I know I’ve posted a lot of long pieces about trans-related issues lately, but if you only read one of them then perhaps it should be this one by Laurie Penny: TERF Wars: Why Transphobia Has no Place in Feminism. It’s an attempt to explain why the UK is unusually intolerant of trans people right now, and how perfectly nice people can be, and continue to be, radicalised against trans women.
Britain is the epicenter of a strange, savage, and specific cultural backlash against trans rights. That backlash is doing real harm to people whose lives should not be up for debate. Its proponents have recruited a great many decent, well-intentioned people to their cause through subterfuge and scaremongering — including mainstream media figures and celebrities like Rowling.
In the past half-decade, British transphobes have done everything in their power to convince the public that trans women are a sexual threat to women and girls… After years of relentless campaigning and strategically seeding stories into the press, they have managed to convince a significant chunk of the population that trans people are an active threat to women and children.
How did they do that? As Penny describes it, some progressive people were uncomfortable with the sudden visibility of trans people.
This was new territory, and not everyone who made comments like this was being rude and cruel on purpose, but the internet reacted as the internet is wont to do, particularly the parts of the internet full of angry left-wing queers in their teens and early twenties. In turn, establishment liberals reacted to that as establishment liberals are wont to do when called out by angry young lefties. Instead of listening, they got defensive and doubled down and…. well, you can guess what happened next. What happened is that the whole cycle repeated itself with increasing frenzy for about a decade.

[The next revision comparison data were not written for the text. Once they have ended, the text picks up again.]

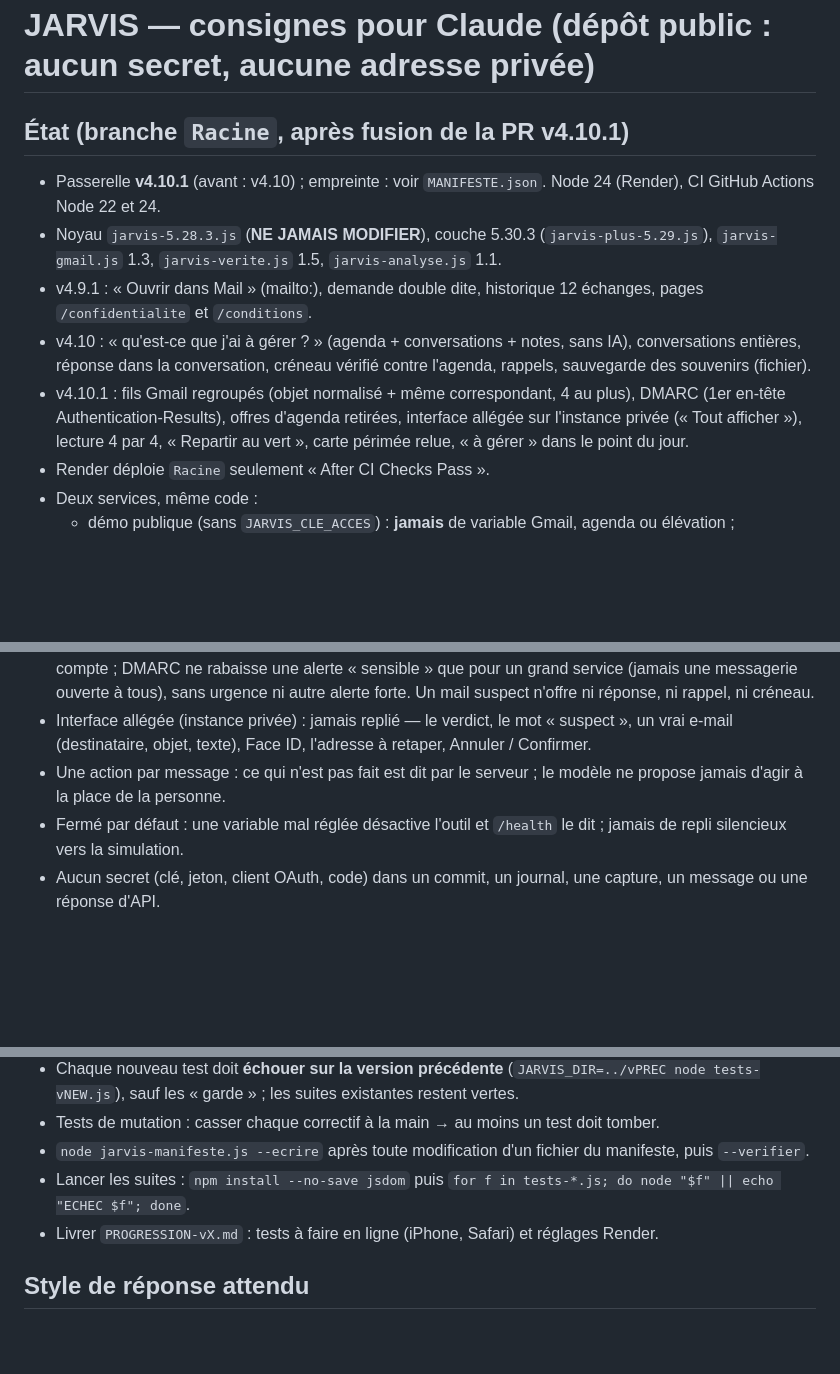
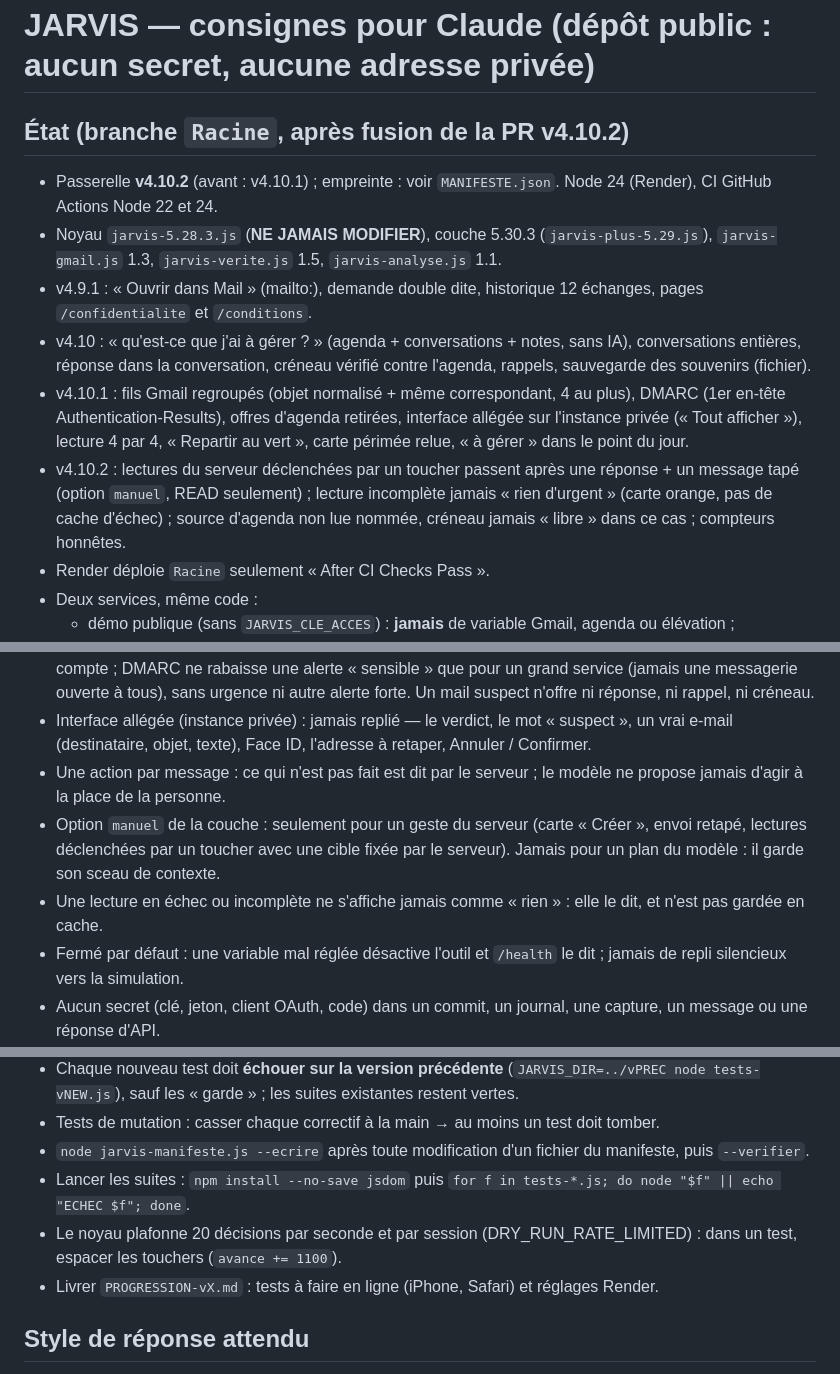
Before and after one commit to mmh5wwt929-bit/jarvis-demo, a Markdown page: CLAUDE.md, 3 parts joined by grey strips. Rendered like a GitHub page; blank space fills up the shorter version.

Commit message:
v4.10.2 étape 3 : PROGRESSION-v4.10.2.md, CLAUDE.md
Co-Authored-By: Claude Opus 5.5 <noreply@anthropic.com>
Claude-Session: https://claude.ai/code/session_01DMXdNCdgcHm5VrHP7FKUPa

```diff
--- a/CLAUDE.md
+++ b/CLAUDE.md
@@ -1,11 +1,12 @@
 # JARVIS — consignes pour Claude (dépôt public : aucun secret, aucune adresse privée)
 
-## État (branche `Racine`, après fusion de la PR v4.10.1)
-- Passerelle **v4.10.1** (avant : v4.10) ; empreinte : voir `MANIFESTE.json`. Node 24 (Render), CI GitHub Actions Node 22 et 24.
+## État (branche `Racine`, après fusion de la PR v4.10.2)
+- Passerelle **v4.10.2** (avant : v4.10.1) ; empreinte : voir `MANIFESTE.json`. Node 24 (Render), CI GitHub Actions Node 22 et 24.
 - Noyau `jarvis-5.28.3.js` (**NE JAMAIS MODIFIER**), couche 5.30.3 (`jarvis-plus-5.29.js`), `jarvis-gmail.js` 1.3, `jarvis-verite.js` 1.5, `jarvis-analyse.js` 1.1.
 - v4.9.1 : « Ouvrir dans Mail » (mailto:), demande double dite, historique 12 échanges, pages `/confidentialite` et `/conditions`.
 - v4.10 : « qu'est-ce que j'ai à gérer ? » (agenda + conversations + notes, sans IA), conversations entières, réponse dans la conversation, créneau vérifié contre l'agenda, rappels, sauvegarde des souvenirs (fichier).
 - v4.10.1 : fils Gmail regroupés (objet normalisé + même correspondant, 4 au plus), DMARC (1er en-tête Authentication-Results), offres d'agenda retirées, interface allégée sur l'instance privée (« Tout afficher »), lecture 4 par 4, « Repartir au vert », carte périmée relue, « à gérer » dans le point du jour.
+- v4.10.2 : lectures du serveur déclenchées par un toucher passent après une réponse + un message tapé (option `manuel`, READ seulement) ; lecture incomplète jamais « rien d'urgent » (carte orange, pas de cache d'échec) ; source d'agenda non lue nommée, créneau jamais « libre » dans ce cas ; compteurs honnêtes.
 - Render déploie `Racine` seulement « After CI Checks Pass ».
 - Deux services, même code :
   - démo publique (sans `JARVIS_CLE_ACCES`) : **jamais** de variable Gmail, agenda ou élévation ;
@@ -42,6 +43,8 @@
 - Authentification d'un e-mail : seul le PREMIER en-tête `Authentication-Results` (signé `mx.google.com`) compte ; DMARC ne rabaisse une alerte « sensible » que pour un grand service (jamais une messagerie ouverte à tous), sans urgence ni autre alerte forte. Un mail suspect n'offre ni réponse, ni rappel, ni créneau.
 - Interface allégée (instance privée) : jamais replié — le verdict, le mot « suspect », un vrai e-mail (destinataire, objet, texte), Face ID, l'adresse à retaper, Annuler / Confirmer.
 - Une action par message : ce qui n'est pas fait est dit par le serveur ; le modèle ne propose jamais d'agir à la place de la personne.
+- Option `manuel` de la couche : seulement pour un geste du serveur (carte « Créer », envoi retapé, lectures déclenchées par un toucher avec une cible fixée par le serveur). Jamais pour un plan du modèle : il garde son sceau de contexte.
+- Une lecture en échec ou incomplète ne s'affiche jamais comme « rien » : elle le dit, et n'est pas gardée en cache.
 - Fermé par défaut : une variable mal réglée désactive l'outil et `/health` le dit ; jamais de repli silencieux vers la simulation.
 - Aucun secret (clé, jeton, client OAuth, code) dans un commit, un journal, une capture, un message ou une réponse d'API.
 
@@ -52,6 +55,7 @@
 - Tests de mutation : casser chaque correctif à la main → au moins un test doit tomber.
 - `node jarvis-manifeste.js --ecrire` après toute modification d'un fichier du manifeste, puis `--verifier`.
 - Lancer les suites : `npm install --no-save jsdom` puis `for f in tests-*.js; do node "$f" || echo "ECHEC $f"; done`.
+- Le noyau plafonne 20 décisions par seconde et par session (DRY_RUN_RATE_LIMITED) : dans un test, espacer les touchers (`avance += 1100`).
 - Livrer `PROGRESSION-vX.md` : tests à faire en ligne (iPhone, Safari) et réglages Render.
 
 ## Style de réponse attendu
```
Also changed, not shown: PROGRESSION-v4.10.2.md (added, +24 -0 lines).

And that was weaponised by people Penny calls “swivel-eyed zealots”.
In the discomfort of media liberals and the fervor of young trans activists, these essentialist feminists saw an opening. They reached out to cis women in the media who were sick of getting called transphobes by trans people online, offering sanctuary. They made in-roads with a number of prominent men who, while they had little interest in women’s rights, were only too happy to leap into the free-speech wars and kick down at some trans women with the smug, sadistic sophistry that is the birthright of a certain sort of centrist intellectual. They also made connections with other “‘gender critical” groups that were growing in number online — women who had no stake in the relentlessly incestuous liberal media drama, but who were panicked by the number of young people they saw coming out as trans and wanted what so many of us seem to want in these febrile times: a safe place to be prejudiced. Transphobic conspiracy theories were seeded among communities deemed most receptive- including mothers of young children, which is how parenting website mumsnet.com briefly became the nation’s most torrid hotbed of anti-trans recruitment.
I’ve spoken to cis women involved in that side of the debate who have lost everything that mattered to them over years of austerity, cuts to services and welfare, who have been ground down by male violence and are now being told by people with an agenda that men in dresses are coming to take the last safe spaces they had. They are hearing, again and again, that trans people are coming to corrupt their children and convert their daughters to deviance — but if they sign up to an ideology that portrays trans women as “poison” (as transphobic feminist Shelia Jeffreys recently declared in the House of Commons), they can fight back.
Please do read the whole thing.